Hence, the 2-stroke petrol engine generates power during each downward stroke of the piston. Thus, it produces double the power output compared to a 4-stroke cycle engine of the same size. However, the efficiency of the 2-stroke cycle petrol engine is lower compared to a 4-stroke petrol engine of the same size. It is because this ignition cycle eliminates the suction and exhaust strokes. Instead, it uses the two remaining strokes, the compression, and power strokes. These are known as the upward stroke and downward stroke, respectively.
During the upward stroke of a 2-stroke spark ignition cycle, the piston moves upward, i.e., from the bottom dead center to the top dead center. While moving up, it compresses the air-fuel mixture in the combustion chamber. In addition, the upward movement of the piston creates a partial vacuum in the crankcase. Thus it results in a fresh charge (air-fuel mixture) coming into the crankcase thru’ the open inlet port.
When the piston is at the top dead center, it covers/closes the exhaust and transfer ports. Next, the spark plug ignites the compressed charge in the combustion chamber and produces the power stroke. The power stroke pushes the piston downward and rotates the crankshaft.
As soon as the spark plug ignites the charge in a 2 stroke cycle, the hot gases expand and push the piston downward, rotating the crankshaft. During this stroke, the piston covers the inlet port and compresses the crankcase’s new charge (air-fuel mixture). Further downward movement of the piston first uncovers the exhaust port, followed by the transfer port.
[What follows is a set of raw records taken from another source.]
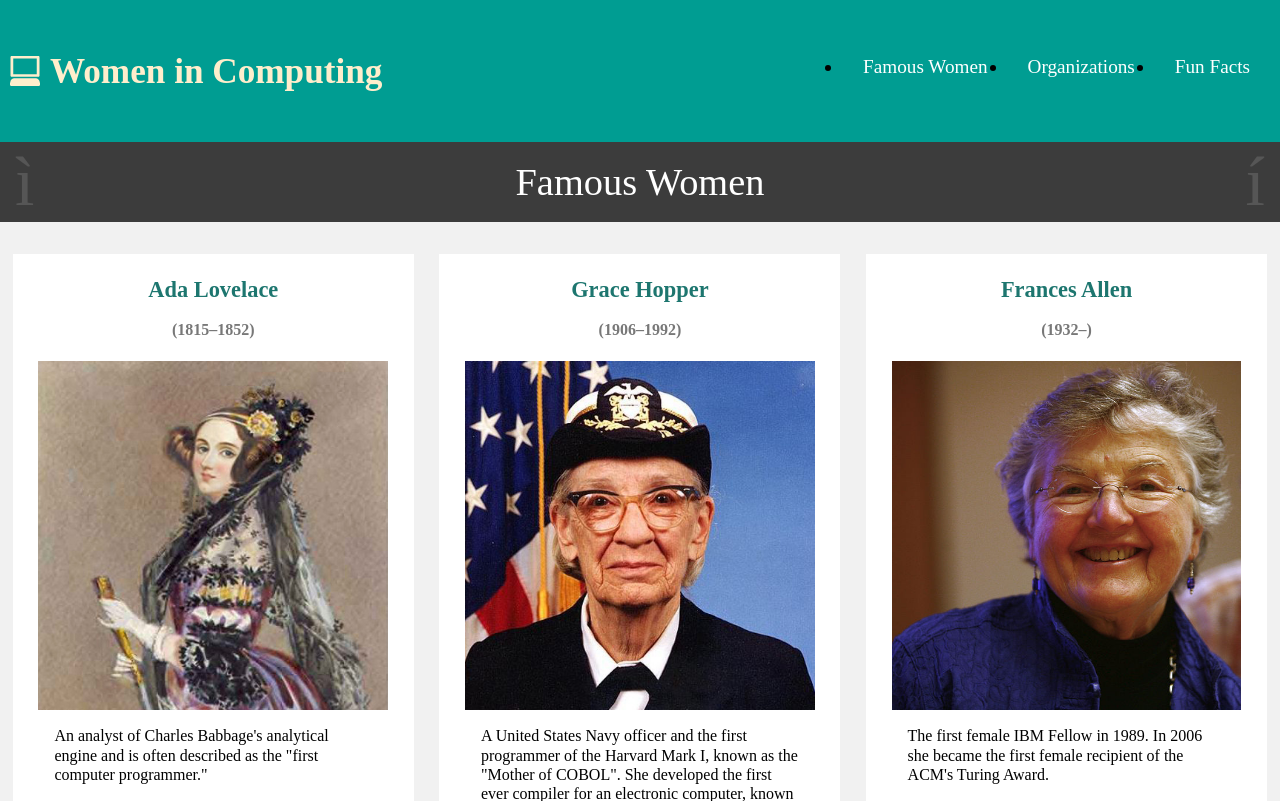
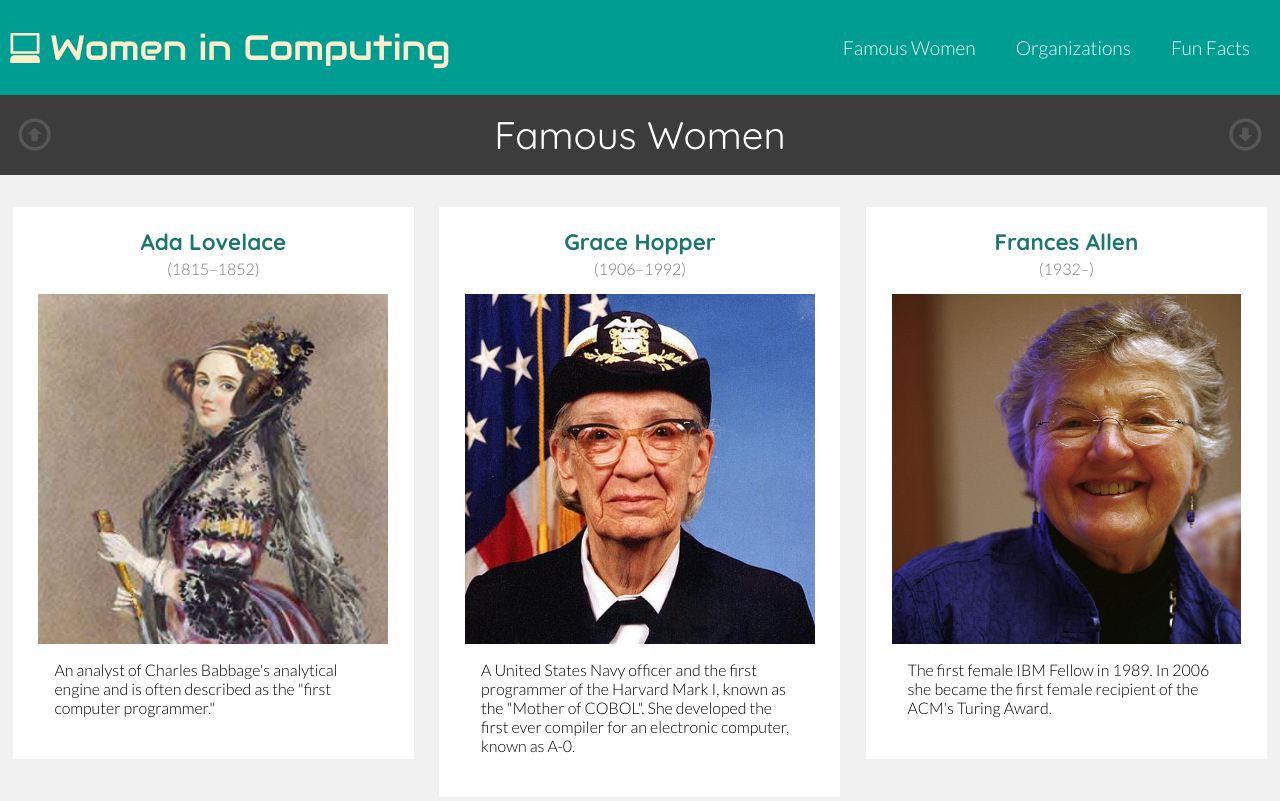
Before and after one commit to andrewjadams3/dbc_blog, a plain HTML site: page unit1_projects/practice/index.html in a window 1280 px wide. Shown: the top 801 px of the page. Drawn offline with Linux system fonts and the light colour scheme.

Commit message:
Update semantic HTML and style

```diff
--- a/unit1_projects/practice/index.html
+++ b/unit1_projects/practice/index.html
@@ -3,33 +3,35 @@
   <head>
     <title>Women in Computing</title>
     <meta http-equiv="Content-Type" content="text/html; charset=utf-8"/>
+    <link href='http://fonts.googleapis.com/css?family=Audiowide|Quicksand:300,400,700|Lato:100,300,400,700,900,100italic,300italic,400italic,700italic,900italic' rel='stylesheet' type='text/css'/>
+    <link rel="stylesheet" type="text/css" href="stylesheets/reset.css" charset="utf-8"/>
     <link rel="stylesheet" type="text/css" href="stylesheets/styles.css" charset="utf-8"/>
   <body>
-      <div id="header">
+      <header>
         <h1>Women in Computing</h1>
-        <div class="nav">
+        <nav>
           <ul>
             <li>
-              <a href="#">Famous Women</a>
+              <a href="#famous">Famous Women</a>
             </li>
             <li>
-              <a href="#">Organizations</a>
+              <a href="#organizations">Organizations</a>
             </li>
             <li>
-              <a href="#">Fun Facts</a>
+              <a href="#facts">Fun Facts</a>
             </li>
           </ul>
-        </div>
-      </div>
+        </nav>
+      </header>
 
       <div id="main">
-        <div id="famous">
+        <section id="famous">
           <a name="famous"></a>
           <h2>Famous Women</h2>
           <a class="jump up" href="#">&igrave;</a>
           <a class="jump down" href="#organizations">&iacute;</a>
           <div class ="wrapper">
-            <div class = "woman">
+            <article class = "woman">
               <h3>
                 <a href="http://en.wikipedia.org/wiki/Ada_Lovelace">Ada Lovelace</a>
               </h3>
@@ -38,8 +40,8 @@
               <img src="images/ada_lovelace.jpg" alt="Ada Lovelace" />
               <p>An analyst of Charles Babbage's analytical engine and is often
                 described as the "first computer programmer."</p>
-            </div>
-            <div class = "woman">
+            </article>
+            <article class = "woman">
               <h3>
                 <a href="http://en.wikipedia.org/wiki/Grace_Hopper">Grace Hopper</a>
               </h3>
@@ -48,8 +50,8 @@
               <p>A United States Navy officer and the first programmer of the
                 Harvard Mark I, known as the "Mother of COBOL". She developed the
                 first ever compiler for an electronic computer, known as A-0.</p>
-            </div>
-            <div class = "woman">
+            </article>
+            <article class = "woman">
               <h3>
                 <a href="http://en.wikipedia.org/wiki/Frances_E._Allen">Frances Allen</a>
               </h3>
@@ -57,8 +59,8 @@
               <img src="images/frances_allen.jpg" alt="Frances Allen" />
               <p>The first female IBM Fellow in 1989. In 2006 she became the first
                 female recipient of the ACM's Turing Award.</p>
-            </div>
-            <div class="break woman">
+            </article>
+            <article class="break woman">
               <h3>
                 <a href="http://en.wikipedia.org/wiki/Barbara_Liskov">Barbara Liskov</a>
               </h3>
@@ -66,8 +68,8 @@
               <img src="images/barbara_liskov.png" alt="Barbara Liskov" />
               <p>Developed the Liskov substitution principle. Liskov was also the
                 winner of the Turing Prize in 2008.</p>
-            </div>
-            <div class = "woman">
+            </article>
+            <article class = "woman">
               <h3>
                 <a href="http://en.wikipedia.org/wiki/Anita_Borg">Anita Borg</a>
               </h3>
@@ -75,8 +77,8 @@
               <img src="images/anita_borg.jpg" alt="Anita Borg" />
               <p>The founding director of the Institute for Women and Technology
                 (IWT)</p>
-            </div>
-            <div class = "woman">
+            </article>
+            <article class = "woman">
               <h3>
                 <a href="http://en.wikipedia.org/wiki/Maria_Klawe">Maria Klawe</a>
               </h3>
@@ -84,11 +86,11 @@
               <img src="images/maria_klawe.jpg" alt="Maria Klawe" />
               <p>The first woman to become President of Harvey Mudd College since
                 its founding in 1955 and was ACM president from 2002 until 2004.</p>
-            </div>
+            </article>
           </div>
-        </div>
+        </section>
 
-        <div id="organizations">
+        <section id="organizations">
           <a name="organizations"></a>
           <h2>Organizations</h2>
           <a class="jump up" href="#famous">&igrave;</a>
@@ -124,9 +126,9 @@
               </li>
             </ul>
           </div>
-        </div>
+        </section>
 
-        <div id="facts">
+        <section id="facts">
           <a name="facts"></a>
           <h2>Fun Facts</h2>
           <a class="jump up" href="#organizations">&igrave;</a>
@@ -158,23 +160,23 @@
                 communications analysts. <a href="http://www.ncwit.org/blog/did-you-know-demographics-technical-women">reference</a></li>
             </ul>
             </div>
-        </div>
+        </section>
       </div>
-      <div id="footer">
-        <div class="nav">
+      <footer>
+        <nav>
           <ul>
             <li>
-              <a href="#">Famous Women</a>
+              <a href="#famous">Famous Women</a>
             </li>
             <li>
-              <a href="#">Organizations</a>
+              <a href="#organizations">Organizations</a>
             </li>
             <li>
-              <a href="#">Fun Facts</a>
+              <a href="#facts">Fun Facts</a>
             </li>
           </ul>
-        </div>
-      </div>
+        </nav>
+      </footer>
       <a name="bottom"></a>
   </body>
 </html>
--- a/unit1_projects/practice/stylesheets/styles.css
+++ b/unit1_projects/practice/stylesheets/styles.css
@@ -1,6 +1,7 @@
 /* General Styles */
 body {
   background-color: rgb(241, 241, 241);
+  font-family: 'Lato', Arial, sans-serif;
   font-size: 16px;
   font-weight: 300;
   line-height: 1.2em;
@@ -18,7 +19,12 @@ a {
   text-decoration: none;
 }
 
+a:hover {
+  color: #BC2F36;
+}
+
 h1 {
+  font-family: 'Audiowide', cursive;
   font-size: 2.2em;
   float: left;
   line-height: 75px;
@@ -27,6 +33,7 @@ h1 {
 h2 {
   background-color: rgb(60, 60, 60);
   color: #FFF;
+  font-family: 'Quicksand', sans-serif;
   font-size: 2.4em;
   font-weight: 400;
   line-height: 80px;
@@ -35,6 +42,7 @@ h2 {
 }
 
 h3 {
+  font-family: 'Quicksand', sans-serif;
   font-size: 1.4em;
   font-weight: 700;
   margin: 0 0 0.3em 0;
@@ -48,10 +56,10 @@ h4 {
 }
 
 /* Navigation */
-.nav li {
+nav li {
   float: left;
 }
-.nav li a {
+nav li a {
   color: #fff;
   margin: 0 10px;
   padding: 5px 10px;
@@ -60,6 +68,7 @@ h4 {
 
 .jump {
   color: #565656;
+  font-family: 'EntypoRegular';
   font-size: 70px;
   line-height: 80px;
   position: absolute;
@@ -75,34 +84,33 @@ h4 {
 
 
 /* Header */
-#header {
+header {
   background-color: #009D92;
   padding: 10px;
 }
-#header h1 {
+header h1 {
   color: #FFEECC;
   background: url('../images/icons/it.png') no-repeat 0 50%;
   padding-left: 40px;
 }
-#header .nav {
+header nav {
   float: right;
   font-size: 1.2em;
   margin-left: 20px;
 }
-#header .nav li {
+header nav li {
   line-height: 75px;
 }
 
-#header:after {
+header:after {
   /* clearfix hack */
   content: "";
   display: table;
   clear: both;
 }
 
-
 /* Main */
-#main div {
+#main section {
   margin-bottom: 1em;
   position: relative;
 }
@@ -121,7 +129,7 @@ h4 {
 
 
 /* Famous Women */
-#famous div.woman {
+#famous article.woman {
   background-color: white;
   float: left;
   min-height: 250px;
@@ -130,11 +138,11 @@ h4 {
   width: 27.33%;
 }
 
-#famous div.break {
+#famous article.break {
   clear: both;
 }
 
-#famous div img {
+#famous article img {
   display: block;
   margin: 1em auto;
   width: 100%;
@@ -179,22 +187,32 @@ h4 {
   padding-left: 5px;
 }
 
-
-
 /* Footer */
-#footer {
+footer {
   background-color: #00665F;
 }
 
-#footer .nav {
+footer nav {
   float: left;
   font-size: 1.1em;
   margin: 10px;
 }
 
-#footer:after {
+footer:after {
   /* clearfix hack */
   content: "";
   display: table;
   clear: both;
 }
+
+/* Fonts */
+@font-face {
+  font-family: 'EntypoRegular';
+  src: url('font/Entypo-webfont.eot');
+  src: url('font/Entypo-webfont.eot?#iefix') format('embedded-opentype'),
+       url('font/Entypo-webfont.woff') format('woff'),
+       url('font/Entypo-webfont.ttf') format('truetype'),
+       url('font/Entypo-webfont.svg#EntypoRegular') format('svg');
+  font-weight: normal;
+  font-style: normal;
+}
```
Thus, exhaust gases can escape through the open exhaust port.
No sooner does the transfer port open; than forcing the fresh charge into the cylinder. The charge first strikes the deflector on the piston crown, rises to the top of the cylinder, and pushes out the remaining exhaust gases. Some part of the fresh charge also escapes through the exhaust during this process. Because of this reason, the 2 stroke spark ignition cycle does not meet the stringent emission norms. Hence, manufacturers later discontinued it and replaced it with a 4 stroke cycle.
Now, the piston is at the bottom dead center. The cylinder is completely filled with fresh charge and somewhat diluted with the remaining exhaust gases. The engine burns this charge during the next upward stroke. This cycle repeats itself and the piston makes two strokes for each revolution of the crankshaft.
Most earlier-generation motorcycles, bikes, scooters, and small gen-sets used this ignition cycle engine.
Watch A 2 Stroke Spark Ignition Cycle Engine In Action Here:
Continue Reading: How a Four Stroke Petrol Engine Works.>>